Show each line of the listing in which the word "build" occurs.
═════ SUPPLIED ENTRIES ═════
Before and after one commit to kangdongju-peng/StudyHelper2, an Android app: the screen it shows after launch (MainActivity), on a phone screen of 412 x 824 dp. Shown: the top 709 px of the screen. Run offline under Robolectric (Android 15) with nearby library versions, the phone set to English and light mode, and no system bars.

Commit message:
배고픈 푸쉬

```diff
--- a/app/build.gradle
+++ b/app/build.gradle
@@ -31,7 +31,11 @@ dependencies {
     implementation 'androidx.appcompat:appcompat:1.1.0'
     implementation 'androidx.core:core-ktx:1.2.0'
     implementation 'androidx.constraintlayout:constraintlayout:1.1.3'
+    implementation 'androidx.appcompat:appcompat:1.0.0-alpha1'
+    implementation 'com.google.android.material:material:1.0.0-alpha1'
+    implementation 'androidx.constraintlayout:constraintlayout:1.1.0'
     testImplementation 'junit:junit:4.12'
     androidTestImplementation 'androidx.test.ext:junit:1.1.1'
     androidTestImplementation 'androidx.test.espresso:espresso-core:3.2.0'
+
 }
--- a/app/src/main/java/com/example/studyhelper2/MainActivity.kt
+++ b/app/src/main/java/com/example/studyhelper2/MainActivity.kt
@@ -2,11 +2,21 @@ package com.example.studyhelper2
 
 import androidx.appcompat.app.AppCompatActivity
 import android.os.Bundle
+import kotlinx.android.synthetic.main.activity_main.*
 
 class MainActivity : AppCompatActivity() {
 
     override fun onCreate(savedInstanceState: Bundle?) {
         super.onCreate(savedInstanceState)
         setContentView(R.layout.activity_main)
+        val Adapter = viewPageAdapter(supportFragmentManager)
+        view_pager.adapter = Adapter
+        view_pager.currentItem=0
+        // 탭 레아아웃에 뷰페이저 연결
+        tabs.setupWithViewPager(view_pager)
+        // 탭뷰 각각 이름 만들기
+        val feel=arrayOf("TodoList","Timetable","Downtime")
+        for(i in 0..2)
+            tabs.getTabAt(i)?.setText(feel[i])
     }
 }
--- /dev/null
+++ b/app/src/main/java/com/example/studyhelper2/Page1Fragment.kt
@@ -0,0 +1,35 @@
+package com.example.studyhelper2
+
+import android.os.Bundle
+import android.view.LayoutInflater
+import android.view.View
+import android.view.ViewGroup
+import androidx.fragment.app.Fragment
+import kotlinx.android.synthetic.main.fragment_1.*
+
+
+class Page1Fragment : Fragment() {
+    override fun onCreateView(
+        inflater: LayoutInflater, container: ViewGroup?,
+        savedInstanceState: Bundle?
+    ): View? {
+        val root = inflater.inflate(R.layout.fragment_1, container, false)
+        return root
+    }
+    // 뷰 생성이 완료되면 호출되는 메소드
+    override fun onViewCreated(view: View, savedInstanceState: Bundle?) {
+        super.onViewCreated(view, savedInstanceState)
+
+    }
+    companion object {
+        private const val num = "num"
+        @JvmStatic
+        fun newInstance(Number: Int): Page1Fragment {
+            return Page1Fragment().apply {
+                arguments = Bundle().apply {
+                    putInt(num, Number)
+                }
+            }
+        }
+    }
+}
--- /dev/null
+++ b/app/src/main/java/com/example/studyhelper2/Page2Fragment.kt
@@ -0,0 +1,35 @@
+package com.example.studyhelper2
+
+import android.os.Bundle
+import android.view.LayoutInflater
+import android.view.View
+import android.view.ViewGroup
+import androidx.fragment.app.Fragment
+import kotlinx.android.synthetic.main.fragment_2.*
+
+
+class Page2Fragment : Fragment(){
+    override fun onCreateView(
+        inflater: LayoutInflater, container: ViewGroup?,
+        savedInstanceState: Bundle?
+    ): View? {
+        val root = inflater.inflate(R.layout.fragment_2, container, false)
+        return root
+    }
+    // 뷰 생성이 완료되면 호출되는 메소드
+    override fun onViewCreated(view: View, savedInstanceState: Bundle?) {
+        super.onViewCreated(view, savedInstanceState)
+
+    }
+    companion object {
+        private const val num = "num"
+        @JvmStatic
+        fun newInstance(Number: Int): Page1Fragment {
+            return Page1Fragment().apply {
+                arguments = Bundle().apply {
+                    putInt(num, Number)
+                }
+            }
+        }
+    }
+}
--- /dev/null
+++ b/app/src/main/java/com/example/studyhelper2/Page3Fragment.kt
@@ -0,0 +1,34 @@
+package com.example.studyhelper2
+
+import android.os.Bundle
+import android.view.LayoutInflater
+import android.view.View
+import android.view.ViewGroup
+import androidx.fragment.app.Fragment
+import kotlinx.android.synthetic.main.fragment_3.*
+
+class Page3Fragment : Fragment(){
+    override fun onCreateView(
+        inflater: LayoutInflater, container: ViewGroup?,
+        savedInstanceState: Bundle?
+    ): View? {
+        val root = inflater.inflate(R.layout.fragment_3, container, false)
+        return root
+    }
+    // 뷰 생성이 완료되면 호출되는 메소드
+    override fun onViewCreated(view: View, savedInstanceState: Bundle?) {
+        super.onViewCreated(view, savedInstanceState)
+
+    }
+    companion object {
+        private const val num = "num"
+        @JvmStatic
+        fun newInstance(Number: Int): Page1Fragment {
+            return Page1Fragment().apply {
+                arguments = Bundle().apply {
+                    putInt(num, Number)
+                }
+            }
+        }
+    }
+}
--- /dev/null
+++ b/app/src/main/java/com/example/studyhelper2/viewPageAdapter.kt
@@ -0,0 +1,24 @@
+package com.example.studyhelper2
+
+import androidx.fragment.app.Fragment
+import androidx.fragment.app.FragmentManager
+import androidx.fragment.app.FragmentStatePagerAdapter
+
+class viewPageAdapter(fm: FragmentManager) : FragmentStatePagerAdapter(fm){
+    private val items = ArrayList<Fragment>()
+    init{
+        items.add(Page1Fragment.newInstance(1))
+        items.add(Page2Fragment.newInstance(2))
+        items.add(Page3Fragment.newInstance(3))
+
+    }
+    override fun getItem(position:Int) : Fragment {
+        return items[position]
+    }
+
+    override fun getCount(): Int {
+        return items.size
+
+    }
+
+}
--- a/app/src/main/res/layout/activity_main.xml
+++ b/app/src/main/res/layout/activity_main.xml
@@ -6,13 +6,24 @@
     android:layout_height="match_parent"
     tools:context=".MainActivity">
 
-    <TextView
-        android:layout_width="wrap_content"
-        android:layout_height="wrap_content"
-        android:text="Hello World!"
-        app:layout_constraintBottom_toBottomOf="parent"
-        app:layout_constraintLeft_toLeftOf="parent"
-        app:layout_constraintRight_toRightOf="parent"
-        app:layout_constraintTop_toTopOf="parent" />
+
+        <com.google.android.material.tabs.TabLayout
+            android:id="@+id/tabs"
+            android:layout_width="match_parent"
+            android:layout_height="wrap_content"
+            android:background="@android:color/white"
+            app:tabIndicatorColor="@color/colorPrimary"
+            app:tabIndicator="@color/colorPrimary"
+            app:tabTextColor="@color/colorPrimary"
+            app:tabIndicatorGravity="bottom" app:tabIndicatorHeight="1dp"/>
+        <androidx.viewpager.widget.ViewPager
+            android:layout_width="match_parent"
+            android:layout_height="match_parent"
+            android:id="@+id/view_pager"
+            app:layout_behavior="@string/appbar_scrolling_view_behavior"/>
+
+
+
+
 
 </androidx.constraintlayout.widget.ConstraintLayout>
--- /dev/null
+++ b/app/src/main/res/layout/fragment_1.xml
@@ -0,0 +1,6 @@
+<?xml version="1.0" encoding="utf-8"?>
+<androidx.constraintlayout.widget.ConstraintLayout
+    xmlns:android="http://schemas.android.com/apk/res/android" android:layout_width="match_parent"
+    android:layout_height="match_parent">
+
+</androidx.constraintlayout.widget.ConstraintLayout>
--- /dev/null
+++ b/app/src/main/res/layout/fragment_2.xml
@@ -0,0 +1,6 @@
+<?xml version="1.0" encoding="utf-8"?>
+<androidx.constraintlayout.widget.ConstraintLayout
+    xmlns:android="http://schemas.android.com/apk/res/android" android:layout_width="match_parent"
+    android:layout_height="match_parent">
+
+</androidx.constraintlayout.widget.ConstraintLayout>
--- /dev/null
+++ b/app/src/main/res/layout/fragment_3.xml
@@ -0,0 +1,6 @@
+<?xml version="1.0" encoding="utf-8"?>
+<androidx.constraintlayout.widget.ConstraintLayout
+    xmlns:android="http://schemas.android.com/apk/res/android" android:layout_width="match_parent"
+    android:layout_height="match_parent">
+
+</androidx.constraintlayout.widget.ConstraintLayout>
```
═════
### ANSWER TO THIS EXERCISE
--- a/app/build.gradle
+++ b/app/build.gradle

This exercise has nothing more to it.